All this preparation doesn't give me papal authority, but it means there is a chance that I know what I'm talking about. I love dozens of writers, for different excellences and to differing degrees, including the four I am comparing just now and others far less worthy or successful. And I respect many writers for qualities that I admire and even covet for my own work. But only a few do I consider "great," and their greatness lies in what I am attempting to distinguish from the frivolousness of most contemporary fiction. That said, I will sail without a backward glance into the sunsets of subjectivity.

The Blind Assassin

It is the task of fiction to explain things to the prisoners in the cave. As writers, we are the newly blinded attempting to describe color to the always blind. What was is gone; we cannot even look to check our recollection. How tempting it is then, in our helpless despair, to lapse into games and puzzles and entertainments. We know, in our deepest souls, that no words can recreate, much less equal, the greens of the Canadian rainforest, the beauty of a horse playing on a sunny day, the smell of air after being told we are loved, the taste of cold water when the heart is still recovering from hard work or play. Even for those who make their craft look elegant and effortless, the reality that language paints is no more precise, no more accurate and complete, than fingers smearing primary colors on a wall or a child whistling Beethoven.

The Magus, by John Fowles

And yet, books like The Magus and The Blind Assassin and Stegner's Angle of Repose succeed in seeming windows on life. Not a distorting mirror in a funhouse, but a glass approaching transparency. And the authors do succeed, each of them, by accepting and endorsing, as Henry Fielding taught them to do, the limitations of fiction's nature, the fact that the books are, after all, glass and not the reality beyond.

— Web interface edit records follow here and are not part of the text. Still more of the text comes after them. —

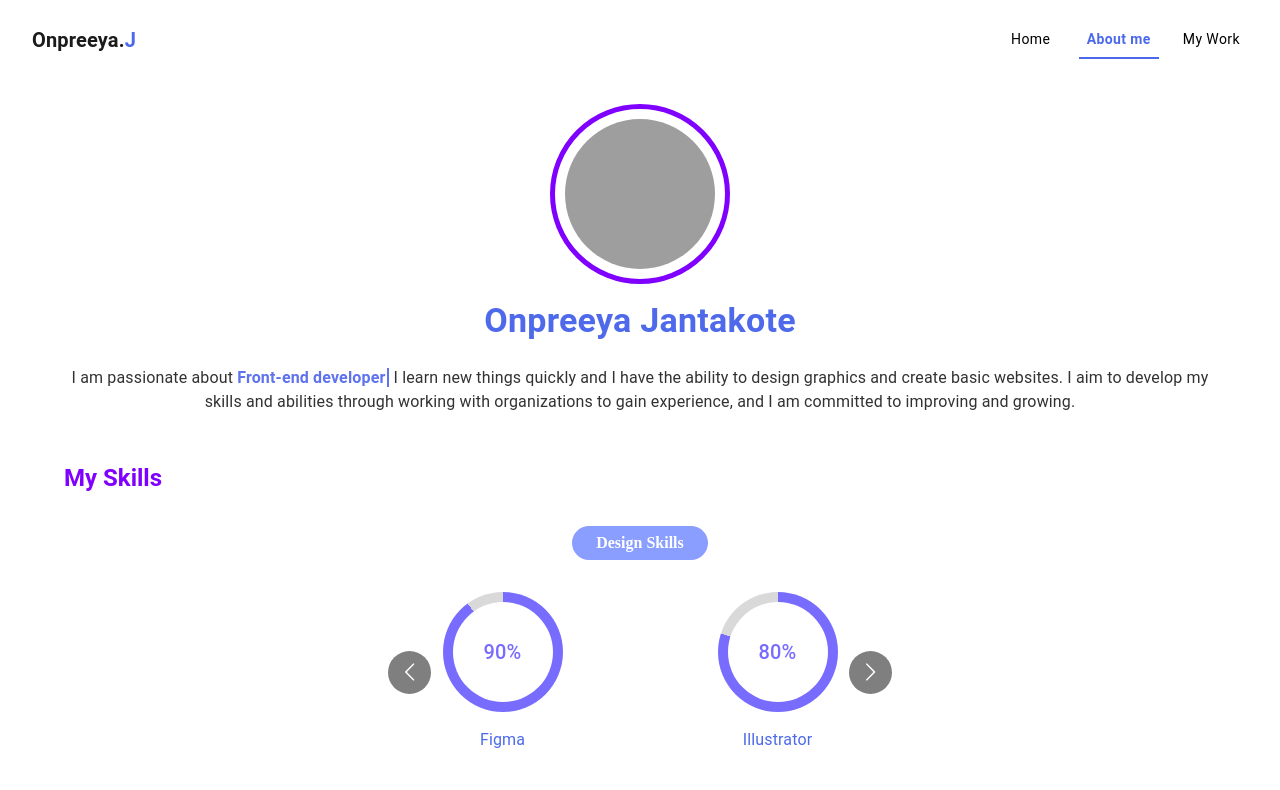
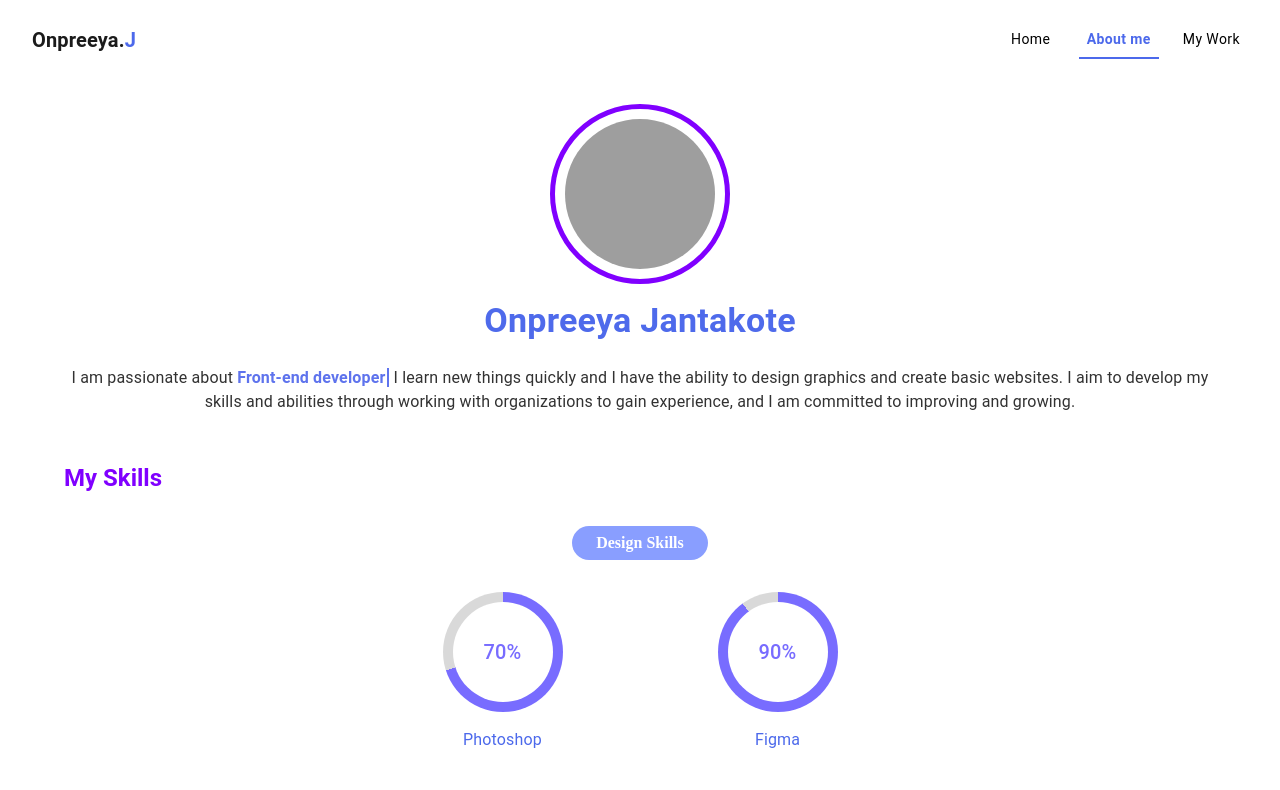
Before and after one commit to Onpreeya-Jantakote/Onpreeya.J, a Next.js app: page /about-me in a window 1280 px wide. Shown: the top 790 px of the page. Built offline with nearby package versions, Linux system fonts and the light colour scheme; grey boxes are pictures that could not be loaded.

Commit message:
remove Carousel icon/add autoPlay

```diff
--- a/src/app/about-me/components/SkillSection.tsx
+++ b/src/app/about-me/components/SkillSection.tsx
@@ -23,6 +23,7 @@ const responsive = {
 export default function SkillSection({ title, skills }: SkillSectionProps) {
   return (
     <Box mt={4} textAlign="center">
+      {/* Title */}
       <Box
         display="inline-block"
         sx={{
@@ -39,8 +40,17 @@ export default function SkillSection({ title, skills }: SkillSectionProps) {
         {title}
       </Box>
 
+      {/* Carousel */}
       <Box sx={{ maxWidth: 550, mx: "auto" }}>
-        <Carousel responsive={responsive} arrows infinite itemClass="carousel-item-padding-0">
+        <Carousel
+          responsive={responsive}
+          arrows={false}
+          infinite
+          autoPlay
+          autoPlaySpeed={2000}
+          pauseOnHover={true}
+          itemClass="carousel-item-padding-0"
+        >
           {skills.map((skill) => (
             <CircleSkill key={skill.name} {...skill} />
           ))}
```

To extend the analogy, Barth's fiction draws our eyes to the glass itself, insisting that the glass is, after all, an important part of the reality behind it. The writer, after all, creates the glass, not the view. There, I think, is the key, that bit of ostentatious but implicit egoism. So much post-modern fiction is about self-importance, whether the writer's or the work's. When the writer looks in the mirror he is not looking for us, but for himself. And this is not to say that Fowles and Atwood are without ego. Far from it, in fact. The ego that operates confidently with such self-effacement as they manage is almost divinely secure and therefore colossal, a kind of divinity (as Fowles acknowledged in his alternate title for The Magus, The Godgame).

Ultimately, I love examining the finely etched and delicately colored lenses of writers like Barth, and I love the amusing things their books do to the world, once my eyes focus through them. But I admire even more writers like Louise Erdrich, who somehow manage to keep our eyes on the view while coloring the glass, as well as writers like Jim Welch who keep the glass, crude though it may be, clean. But the great ones, the writers I come back to again and again, marvelling anew at their strength and genius, are those who tempt us, with the perfection of their craft and the integrity of their vision, to believe there is no glass, only an open window to a world we must learn to live in, or die.

Take issue with me; help me see the error of my ways. Drop me a .

Some related links:
I have pages devoted to the work of Momaday, Stegner, Erdrich, and Welch, and discussions of Fowles', Barth's and Silko's work, reviews of Atwood's The Robber Bride, Alias Grace, and The Blind Assassin, and reviews of Erdrich's The Antelope Wife and The Last Report on the Miracles at Little No Horse. Those pages will take you to other sites you should find useful, such as a selection of sites devoted to Atwood.

Dancing Badger Home Essays on Western American Literature Buy Books Book Reviews [mainly]
In Association with


Go to Powell's Books
Search for out-of-print
titles at Powells,
your best used book resource.